One of the reasons why it’s difficult for drug addicts to stay clean is that their substance abuse has a major effect on the structure of their brains. Here is some background on why the brain reacts to drug use:
Dopamine is one of the chemicals in your brain that makes you feel good. The use of drugs releases more dopamine that acts on the brain.
Dopamine attaches to neurons in the “reward center” section of your brain, This is what makes drug use feel pleasurable to drug users.
The tricky thing about dopamine and the reward center is that repeated exposure to high levels of dopamine can alter the structure. Drugs release extremely high levels of dopamine in the brain, and the brain has to learn to accommodate them. This causes several changes in the brain structure and the way it reacts to dopamine release in the future.
D2 receptors are the receptors on the brain that react to dopamine. They allow dopamine molecules to bind to the brain and take effect. When a drug user experiences rushes of dopamine from the drugs they consume, the brain reacts by decreasing the number of dopamine receptors in the brain, giving the drug user less sensitivity to dopamine.
Dendrites, or dendritic spines, are small attachments on the neurons, where dopamine attaches and acts on the reward center. You can think of these as little antennae that search for molecules in the brain, and allow them to bind to the reward center. The dendrites get longer and begin to make even more connections in the brain. This has some major effects, as we’ll see below.
Now that the brain is wired for strong levels of dopamine stimulation, it begins to crave the drugs. A decrease in dopamine receptors means that a drug addicts every day life experiences won’t be able to stimulate the brain strongly enough to give a good dopamine rush to the brain. The only thing that can satisfy the brain’s high requirements for dopamine stimulation is the drugs. But, since this is a vicious cycle, repeated drug use only further decreases dopamine receptors in the brain.
Along with this, the increase in dendrite receptors can have unwanted effects on other systems of the brain and further the mental symptoms of the drug user. In some areas the connections grow stronger, and in others they are weaker; this strange altering of the brain structure can cause problems for brain health.
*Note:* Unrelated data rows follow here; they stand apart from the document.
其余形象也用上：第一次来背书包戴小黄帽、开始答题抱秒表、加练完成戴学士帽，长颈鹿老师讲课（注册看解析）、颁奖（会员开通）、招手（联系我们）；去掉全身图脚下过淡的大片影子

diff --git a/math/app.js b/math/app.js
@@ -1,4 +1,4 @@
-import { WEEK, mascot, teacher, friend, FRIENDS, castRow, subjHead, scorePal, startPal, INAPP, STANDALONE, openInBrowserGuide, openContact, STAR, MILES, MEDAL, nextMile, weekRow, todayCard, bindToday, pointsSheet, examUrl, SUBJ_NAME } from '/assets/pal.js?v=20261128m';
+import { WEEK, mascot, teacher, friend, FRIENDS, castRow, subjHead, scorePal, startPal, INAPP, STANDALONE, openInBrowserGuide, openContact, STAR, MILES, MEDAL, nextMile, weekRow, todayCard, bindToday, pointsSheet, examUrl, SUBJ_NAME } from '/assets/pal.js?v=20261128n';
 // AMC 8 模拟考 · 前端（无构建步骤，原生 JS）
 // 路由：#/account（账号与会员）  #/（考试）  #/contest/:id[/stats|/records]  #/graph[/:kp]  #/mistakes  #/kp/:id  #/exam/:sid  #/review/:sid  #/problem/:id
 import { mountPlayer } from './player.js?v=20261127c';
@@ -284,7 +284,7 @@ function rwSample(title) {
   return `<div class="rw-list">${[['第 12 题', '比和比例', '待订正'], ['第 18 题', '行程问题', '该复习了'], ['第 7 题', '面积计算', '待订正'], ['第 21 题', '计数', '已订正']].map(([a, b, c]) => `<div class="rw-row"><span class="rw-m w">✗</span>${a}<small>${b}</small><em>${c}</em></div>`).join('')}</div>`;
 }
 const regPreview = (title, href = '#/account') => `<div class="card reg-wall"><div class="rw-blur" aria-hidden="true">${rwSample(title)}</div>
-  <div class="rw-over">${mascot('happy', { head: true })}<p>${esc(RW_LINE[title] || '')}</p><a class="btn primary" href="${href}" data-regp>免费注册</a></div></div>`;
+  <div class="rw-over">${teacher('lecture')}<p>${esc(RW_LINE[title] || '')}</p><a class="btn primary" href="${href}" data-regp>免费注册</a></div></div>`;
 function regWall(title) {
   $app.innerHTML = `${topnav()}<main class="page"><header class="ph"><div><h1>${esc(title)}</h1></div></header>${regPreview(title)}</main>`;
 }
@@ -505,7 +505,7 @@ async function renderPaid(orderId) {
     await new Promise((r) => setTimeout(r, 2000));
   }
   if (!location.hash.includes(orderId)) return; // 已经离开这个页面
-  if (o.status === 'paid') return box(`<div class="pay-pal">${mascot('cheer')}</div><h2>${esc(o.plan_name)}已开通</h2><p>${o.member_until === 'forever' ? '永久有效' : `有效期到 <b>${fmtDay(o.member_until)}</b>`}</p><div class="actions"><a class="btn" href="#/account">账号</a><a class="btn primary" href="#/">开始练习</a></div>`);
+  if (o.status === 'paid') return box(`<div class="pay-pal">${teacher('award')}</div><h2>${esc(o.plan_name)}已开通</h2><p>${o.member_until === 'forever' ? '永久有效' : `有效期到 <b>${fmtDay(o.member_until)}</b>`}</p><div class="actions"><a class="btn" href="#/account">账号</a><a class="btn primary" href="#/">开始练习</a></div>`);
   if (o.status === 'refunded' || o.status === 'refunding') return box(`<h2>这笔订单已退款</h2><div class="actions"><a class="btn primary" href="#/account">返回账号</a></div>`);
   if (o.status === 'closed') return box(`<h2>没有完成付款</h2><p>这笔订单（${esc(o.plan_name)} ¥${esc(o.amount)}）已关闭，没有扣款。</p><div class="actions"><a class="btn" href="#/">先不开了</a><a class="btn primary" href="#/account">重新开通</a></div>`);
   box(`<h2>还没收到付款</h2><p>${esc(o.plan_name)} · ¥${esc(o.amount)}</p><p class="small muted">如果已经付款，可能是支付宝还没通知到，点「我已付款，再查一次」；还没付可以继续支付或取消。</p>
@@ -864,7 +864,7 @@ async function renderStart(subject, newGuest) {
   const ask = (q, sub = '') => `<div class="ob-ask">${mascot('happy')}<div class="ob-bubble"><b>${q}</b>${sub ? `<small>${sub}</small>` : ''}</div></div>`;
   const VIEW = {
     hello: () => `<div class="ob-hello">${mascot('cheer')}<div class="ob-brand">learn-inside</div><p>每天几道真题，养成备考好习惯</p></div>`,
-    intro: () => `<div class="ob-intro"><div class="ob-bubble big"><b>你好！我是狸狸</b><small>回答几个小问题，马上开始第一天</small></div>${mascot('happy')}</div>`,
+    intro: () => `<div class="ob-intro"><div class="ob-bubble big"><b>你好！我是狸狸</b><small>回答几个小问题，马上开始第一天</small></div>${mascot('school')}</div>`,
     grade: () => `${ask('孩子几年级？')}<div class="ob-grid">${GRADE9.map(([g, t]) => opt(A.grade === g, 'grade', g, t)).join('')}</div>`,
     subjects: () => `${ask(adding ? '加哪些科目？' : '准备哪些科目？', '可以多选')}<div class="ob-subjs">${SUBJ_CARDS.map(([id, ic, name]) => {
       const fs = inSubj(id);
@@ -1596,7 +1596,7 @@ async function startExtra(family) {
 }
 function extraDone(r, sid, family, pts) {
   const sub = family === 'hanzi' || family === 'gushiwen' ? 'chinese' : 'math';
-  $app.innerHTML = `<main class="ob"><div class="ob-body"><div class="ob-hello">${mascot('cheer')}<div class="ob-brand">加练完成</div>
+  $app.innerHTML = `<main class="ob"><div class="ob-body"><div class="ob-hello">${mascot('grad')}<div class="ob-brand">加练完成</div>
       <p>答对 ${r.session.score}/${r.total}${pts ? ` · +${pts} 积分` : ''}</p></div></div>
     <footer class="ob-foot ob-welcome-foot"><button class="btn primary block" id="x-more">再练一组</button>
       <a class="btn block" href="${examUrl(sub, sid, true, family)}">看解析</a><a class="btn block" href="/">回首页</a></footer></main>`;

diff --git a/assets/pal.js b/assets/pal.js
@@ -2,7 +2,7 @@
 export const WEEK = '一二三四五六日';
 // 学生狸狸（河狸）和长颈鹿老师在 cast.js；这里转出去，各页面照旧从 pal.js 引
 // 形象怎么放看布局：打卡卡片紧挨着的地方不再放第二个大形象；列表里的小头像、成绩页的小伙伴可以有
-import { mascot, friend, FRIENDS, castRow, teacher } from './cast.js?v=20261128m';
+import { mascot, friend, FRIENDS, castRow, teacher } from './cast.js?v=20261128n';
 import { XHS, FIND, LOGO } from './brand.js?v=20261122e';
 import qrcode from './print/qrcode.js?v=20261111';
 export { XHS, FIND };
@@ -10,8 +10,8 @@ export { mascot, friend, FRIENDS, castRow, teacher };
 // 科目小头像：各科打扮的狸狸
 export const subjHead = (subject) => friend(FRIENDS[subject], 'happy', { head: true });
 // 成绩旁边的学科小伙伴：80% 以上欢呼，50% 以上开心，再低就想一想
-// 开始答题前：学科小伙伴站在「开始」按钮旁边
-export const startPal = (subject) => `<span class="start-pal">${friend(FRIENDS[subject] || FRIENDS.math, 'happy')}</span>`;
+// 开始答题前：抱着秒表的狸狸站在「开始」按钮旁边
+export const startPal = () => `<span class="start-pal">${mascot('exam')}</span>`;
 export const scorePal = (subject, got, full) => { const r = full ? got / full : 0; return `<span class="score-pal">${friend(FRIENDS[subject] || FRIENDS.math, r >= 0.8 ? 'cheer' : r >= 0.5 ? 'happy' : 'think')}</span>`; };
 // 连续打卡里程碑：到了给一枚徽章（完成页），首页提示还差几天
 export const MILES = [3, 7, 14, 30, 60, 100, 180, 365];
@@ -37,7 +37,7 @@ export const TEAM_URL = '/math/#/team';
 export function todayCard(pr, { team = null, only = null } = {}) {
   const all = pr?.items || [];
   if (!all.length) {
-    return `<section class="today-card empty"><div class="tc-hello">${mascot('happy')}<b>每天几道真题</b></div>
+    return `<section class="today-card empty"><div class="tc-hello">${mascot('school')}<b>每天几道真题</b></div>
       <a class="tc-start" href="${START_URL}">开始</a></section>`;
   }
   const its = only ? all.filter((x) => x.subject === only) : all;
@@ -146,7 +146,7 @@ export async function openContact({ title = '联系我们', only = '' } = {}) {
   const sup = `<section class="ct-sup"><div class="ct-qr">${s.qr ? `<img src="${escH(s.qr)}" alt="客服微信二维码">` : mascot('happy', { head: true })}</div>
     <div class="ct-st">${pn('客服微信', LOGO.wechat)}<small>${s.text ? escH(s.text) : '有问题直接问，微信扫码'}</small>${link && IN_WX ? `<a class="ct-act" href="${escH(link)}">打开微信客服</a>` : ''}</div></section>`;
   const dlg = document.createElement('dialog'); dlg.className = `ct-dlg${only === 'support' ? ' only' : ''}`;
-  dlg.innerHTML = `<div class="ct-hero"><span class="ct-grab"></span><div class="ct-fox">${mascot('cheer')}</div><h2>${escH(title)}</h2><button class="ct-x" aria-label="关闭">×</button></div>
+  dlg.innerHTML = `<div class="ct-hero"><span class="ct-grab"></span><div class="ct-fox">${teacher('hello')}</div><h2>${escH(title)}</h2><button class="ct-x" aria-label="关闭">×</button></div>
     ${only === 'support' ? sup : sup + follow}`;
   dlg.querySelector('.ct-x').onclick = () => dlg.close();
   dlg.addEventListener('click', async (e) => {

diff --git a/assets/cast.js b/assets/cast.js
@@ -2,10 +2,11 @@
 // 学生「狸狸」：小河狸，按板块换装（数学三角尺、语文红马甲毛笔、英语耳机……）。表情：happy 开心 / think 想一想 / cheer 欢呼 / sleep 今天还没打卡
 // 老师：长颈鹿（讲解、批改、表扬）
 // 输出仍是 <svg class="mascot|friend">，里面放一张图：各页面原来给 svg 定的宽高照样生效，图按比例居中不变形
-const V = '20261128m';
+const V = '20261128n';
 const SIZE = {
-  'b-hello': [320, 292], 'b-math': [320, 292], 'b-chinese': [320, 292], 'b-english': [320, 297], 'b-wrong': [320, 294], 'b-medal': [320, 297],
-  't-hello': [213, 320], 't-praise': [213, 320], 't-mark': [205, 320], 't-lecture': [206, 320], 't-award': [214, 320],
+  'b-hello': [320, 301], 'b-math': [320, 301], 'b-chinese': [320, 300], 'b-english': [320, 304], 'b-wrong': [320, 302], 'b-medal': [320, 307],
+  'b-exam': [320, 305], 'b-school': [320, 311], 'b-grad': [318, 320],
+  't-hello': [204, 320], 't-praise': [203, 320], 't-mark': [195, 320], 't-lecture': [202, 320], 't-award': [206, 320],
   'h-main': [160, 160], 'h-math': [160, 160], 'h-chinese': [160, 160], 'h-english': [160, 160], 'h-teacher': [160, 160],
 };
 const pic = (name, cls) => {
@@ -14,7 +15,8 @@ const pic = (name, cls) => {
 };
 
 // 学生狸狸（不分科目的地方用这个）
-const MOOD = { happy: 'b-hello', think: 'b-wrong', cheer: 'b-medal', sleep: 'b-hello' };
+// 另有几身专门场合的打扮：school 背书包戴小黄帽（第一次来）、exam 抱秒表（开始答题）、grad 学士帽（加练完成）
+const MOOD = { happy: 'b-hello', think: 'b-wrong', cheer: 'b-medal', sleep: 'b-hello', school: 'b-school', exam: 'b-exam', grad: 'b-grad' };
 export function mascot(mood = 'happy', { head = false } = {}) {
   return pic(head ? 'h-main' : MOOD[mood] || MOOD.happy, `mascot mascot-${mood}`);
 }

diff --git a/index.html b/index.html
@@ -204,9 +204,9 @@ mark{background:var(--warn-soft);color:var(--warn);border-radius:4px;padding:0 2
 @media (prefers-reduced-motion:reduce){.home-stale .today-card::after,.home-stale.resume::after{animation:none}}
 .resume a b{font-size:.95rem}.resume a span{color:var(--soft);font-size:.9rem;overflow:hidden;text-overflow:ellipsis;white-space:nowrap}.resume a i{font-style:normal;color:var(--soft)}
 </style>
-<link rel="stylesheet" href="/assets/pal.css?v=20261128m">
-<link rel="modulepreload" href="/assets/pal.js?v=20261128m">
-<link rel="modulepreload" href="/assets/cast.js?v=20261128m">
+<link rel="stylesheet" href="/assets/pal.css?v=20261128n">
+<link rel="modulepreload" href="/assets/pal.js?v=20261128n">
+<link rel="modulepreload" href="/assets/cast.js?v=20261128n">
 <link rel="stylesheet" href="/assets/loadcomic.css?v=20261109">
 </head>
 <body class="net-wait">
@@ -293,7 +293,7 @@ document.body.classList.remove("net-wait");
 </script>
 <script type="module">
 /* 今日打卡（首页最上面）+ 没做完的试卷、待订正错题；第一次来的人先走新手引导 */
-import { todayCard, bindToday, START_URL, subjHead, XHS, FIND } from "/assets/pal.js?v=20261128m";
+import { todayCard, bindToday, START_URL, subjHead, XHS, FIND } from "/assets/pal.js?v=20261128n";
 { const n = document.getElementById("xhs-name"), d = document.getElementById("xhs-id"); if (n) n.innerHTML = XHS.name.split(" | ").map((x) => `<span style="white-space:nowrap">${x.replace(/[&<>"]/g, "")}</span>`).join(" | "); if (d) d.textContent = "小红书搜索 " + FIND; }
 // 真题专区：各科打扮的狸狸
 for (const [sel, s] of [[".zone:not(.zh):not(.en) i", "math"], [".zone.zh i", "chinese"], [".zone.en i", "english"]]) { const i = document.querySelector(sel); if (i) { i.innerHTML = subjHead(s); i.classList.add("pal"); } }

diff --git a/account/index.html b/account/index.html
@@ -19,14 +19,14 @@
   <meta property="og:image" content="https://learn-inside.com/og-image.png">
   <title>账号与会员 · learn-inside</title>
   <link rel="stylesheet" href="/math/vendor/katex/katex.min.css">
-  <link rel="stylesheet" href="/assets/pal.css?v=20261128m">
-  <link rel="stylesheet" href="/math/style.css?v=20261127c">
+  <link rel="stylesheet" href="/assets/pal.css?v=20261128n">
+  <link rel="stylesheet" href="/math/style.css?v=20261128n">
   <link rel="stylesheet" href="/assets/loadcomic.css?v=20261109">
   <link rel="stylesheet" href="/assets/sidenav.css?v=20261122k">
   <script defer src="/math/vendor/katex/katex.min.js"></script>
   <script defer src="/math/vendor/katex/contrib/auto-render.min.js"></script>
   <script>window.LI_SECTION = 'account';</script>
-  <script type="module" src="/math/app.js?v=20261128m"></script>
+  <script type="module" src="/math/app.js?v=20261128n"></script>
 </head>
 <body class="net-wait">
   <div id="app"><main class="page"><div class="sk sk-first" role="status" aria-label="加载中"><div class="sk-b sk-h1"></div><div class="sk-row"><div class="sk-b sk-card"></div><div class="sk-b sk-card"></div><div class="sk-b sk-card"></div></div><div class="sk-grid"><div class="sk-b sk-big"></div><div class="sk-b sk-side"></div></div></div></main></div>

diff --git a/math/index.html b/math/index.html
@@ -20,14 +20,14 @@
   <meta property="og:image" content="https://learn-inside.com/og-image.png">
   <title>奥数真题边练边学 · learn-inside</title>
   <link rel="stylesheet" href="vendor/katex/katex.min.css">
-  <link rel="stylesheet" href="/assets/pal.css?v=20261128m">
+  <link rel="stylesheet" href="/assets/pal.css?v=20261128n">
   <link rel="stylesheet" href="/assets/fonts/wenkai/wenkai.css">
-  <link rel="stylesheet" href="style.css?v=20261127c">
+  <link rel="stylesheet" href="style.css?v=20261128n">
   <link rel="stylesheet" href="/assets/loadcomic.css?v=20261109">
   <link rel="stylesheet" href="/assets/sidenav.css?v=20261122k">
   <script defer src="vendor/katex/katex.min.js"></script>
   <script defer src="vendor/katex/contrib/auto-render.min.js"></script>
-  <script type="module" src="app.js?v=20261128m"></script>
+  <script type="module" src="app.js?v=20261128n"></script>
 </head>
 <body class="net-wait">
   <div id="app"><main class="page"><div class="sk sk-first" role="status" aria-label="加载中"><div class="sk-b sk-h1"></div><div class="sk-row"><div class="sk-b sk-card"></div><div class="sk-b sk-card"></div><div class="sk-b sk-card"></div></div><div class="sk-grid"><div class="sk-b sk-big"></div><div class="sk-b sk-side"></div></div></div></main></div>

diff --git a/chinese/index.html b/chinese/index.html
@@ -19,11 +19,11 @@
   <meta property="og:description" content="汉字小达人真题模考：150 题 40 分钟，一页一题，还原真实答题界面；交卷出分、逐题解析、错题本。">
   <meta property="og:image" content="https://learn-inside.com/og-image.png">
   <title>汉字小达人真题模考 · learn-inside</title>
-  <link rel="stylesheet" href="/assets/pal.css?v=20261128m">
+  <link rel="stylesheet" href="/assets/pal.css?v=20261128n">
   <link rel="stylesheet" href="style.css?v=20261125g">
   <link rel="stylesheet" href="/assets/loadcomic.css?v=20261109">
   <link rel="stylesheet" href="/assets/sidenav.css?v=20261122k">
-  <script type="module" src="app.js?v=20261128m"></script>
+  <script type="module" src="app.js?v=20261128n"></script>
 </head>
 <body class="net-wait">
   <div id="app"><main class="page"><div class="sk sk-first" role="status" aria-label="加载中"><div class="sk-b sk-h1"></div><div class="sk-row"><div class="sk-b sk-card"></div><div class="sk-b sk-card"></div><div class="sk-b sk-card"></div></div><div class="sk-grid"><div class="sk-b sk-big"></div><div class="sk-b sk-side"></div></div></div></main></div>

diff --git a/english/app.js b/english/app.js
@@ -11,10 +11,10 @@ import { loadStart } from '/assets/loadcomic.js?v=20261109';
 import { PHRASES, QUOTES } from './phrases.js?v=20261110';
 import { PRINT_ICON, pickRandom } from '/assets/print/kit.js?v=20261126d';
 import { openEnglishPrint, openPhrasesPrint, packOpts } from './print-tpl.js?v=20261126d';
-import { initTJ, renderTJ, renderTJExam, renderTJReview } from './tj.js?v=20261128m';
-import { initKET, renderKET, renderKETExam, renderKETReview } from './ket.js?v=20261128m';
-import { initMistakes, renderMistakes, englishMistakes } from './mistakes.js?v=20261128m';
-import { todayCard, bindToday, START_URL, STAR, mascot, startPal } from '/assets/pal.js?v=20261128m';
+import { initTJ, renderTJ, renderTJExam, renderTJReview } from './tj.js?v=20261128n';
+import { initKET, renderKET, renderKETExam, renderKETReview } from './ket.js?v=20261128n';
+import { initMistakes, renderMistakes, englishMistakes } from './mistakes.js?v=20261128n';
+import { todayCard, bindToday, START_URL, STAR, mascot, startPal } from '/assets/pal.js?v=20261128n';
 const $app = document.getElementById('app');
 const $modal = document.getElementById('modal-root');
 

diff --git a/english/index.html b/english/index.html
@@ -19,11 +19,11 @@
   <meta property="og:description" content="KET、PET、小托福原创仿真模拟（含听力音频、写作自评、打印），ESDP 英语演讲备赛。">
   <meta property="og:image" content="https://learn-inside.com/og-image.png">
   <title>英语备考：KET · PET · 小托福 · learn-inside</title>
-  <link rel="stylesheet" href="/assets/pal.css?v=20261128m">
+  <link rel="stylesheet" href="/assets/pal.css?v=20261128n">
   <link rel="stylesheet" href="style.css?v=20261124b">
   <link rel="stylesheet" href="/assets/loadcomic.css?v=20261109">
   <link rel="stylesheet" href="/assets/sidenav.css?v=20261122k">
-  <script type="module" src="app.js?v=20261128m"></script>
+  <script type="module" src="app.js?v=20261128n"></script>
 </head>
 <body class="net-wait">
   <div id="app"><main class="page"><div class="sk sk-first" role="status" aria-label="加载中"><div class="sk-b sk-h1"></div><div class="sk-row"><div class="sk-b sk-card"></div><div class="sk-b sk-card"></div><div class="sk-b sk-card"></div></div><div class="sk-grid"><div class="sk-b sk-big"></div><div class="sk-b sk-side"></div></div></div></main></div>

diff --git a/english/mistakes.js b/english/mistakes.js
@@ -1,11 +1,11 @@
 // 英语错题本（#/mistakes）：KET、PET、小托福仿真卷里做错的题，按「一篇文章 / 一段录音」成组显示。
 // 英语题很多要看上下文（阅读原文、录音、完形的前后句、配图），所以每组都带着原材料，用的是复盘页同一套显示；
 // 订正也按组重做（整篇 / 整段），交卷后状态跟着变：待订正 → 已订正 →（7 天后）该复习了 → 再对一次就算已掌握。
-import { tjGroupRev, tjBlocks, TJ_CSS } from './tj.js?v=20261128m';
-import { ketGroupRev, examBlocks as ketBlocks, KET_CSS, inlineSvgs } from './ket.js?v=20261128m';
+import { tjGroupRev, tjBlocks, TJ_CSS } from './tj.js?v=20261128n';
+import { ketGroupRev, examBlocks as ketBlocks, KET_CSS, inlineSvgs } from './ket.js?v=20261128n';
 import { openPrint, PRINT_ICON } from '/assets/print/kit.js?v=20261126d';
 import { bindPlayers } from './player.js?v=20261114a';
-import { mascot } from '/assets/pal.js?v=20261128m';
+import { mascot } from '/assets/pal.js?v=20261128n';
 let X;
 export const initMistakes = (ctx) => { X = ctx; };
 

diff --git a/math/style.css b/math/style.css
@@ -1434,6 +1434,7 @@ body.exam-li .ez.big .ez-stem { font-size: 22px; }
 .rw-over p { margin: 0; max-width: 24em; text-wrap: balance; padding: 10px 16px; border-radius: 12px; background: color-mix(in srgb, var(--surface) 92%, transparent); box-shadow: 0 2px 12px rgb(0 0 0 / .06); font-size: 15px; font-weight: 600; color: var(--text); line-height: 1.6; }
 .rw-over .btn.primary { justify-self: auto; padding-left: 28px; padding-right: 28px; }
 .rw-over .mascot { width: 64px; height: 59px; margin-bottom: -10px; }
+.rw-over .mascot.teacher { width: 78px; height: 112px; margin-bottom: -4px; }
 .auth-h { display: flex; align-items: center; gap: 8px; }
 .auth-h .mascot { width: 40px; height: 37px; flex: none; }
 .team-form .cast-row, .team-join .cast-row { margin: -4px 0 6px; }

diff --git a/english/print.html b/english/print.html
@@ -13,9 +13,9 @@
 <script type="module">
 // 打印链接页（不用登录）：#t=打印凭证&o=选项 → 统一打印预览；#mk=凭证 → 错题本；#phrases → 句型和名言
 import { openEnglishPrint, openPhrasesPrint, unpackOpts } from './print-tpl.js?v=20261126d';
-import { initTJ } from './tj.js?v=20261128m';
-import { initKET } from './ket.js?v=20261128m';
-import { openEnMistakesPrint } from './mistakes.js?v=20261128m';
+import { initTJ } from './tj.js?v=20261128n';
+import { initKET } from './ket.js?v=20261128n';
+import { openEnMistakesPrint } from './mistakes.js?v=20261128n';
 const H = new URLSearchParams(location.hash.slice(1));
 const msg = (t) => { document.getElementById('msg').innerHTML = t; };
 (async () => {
The brain is altered from the first time that you use drugs. Many drug addicts and first time users may not be aware of how they are affecting their brains, leading to unexpected addiction. The changes are, unfortunately, irreversible. But since the physical changes in the brain only get worse with repeated use, the symptoms may be manageable with treatment from the outset. The most recommended method of treatment is professional care from an inpatient addiction treatment facility.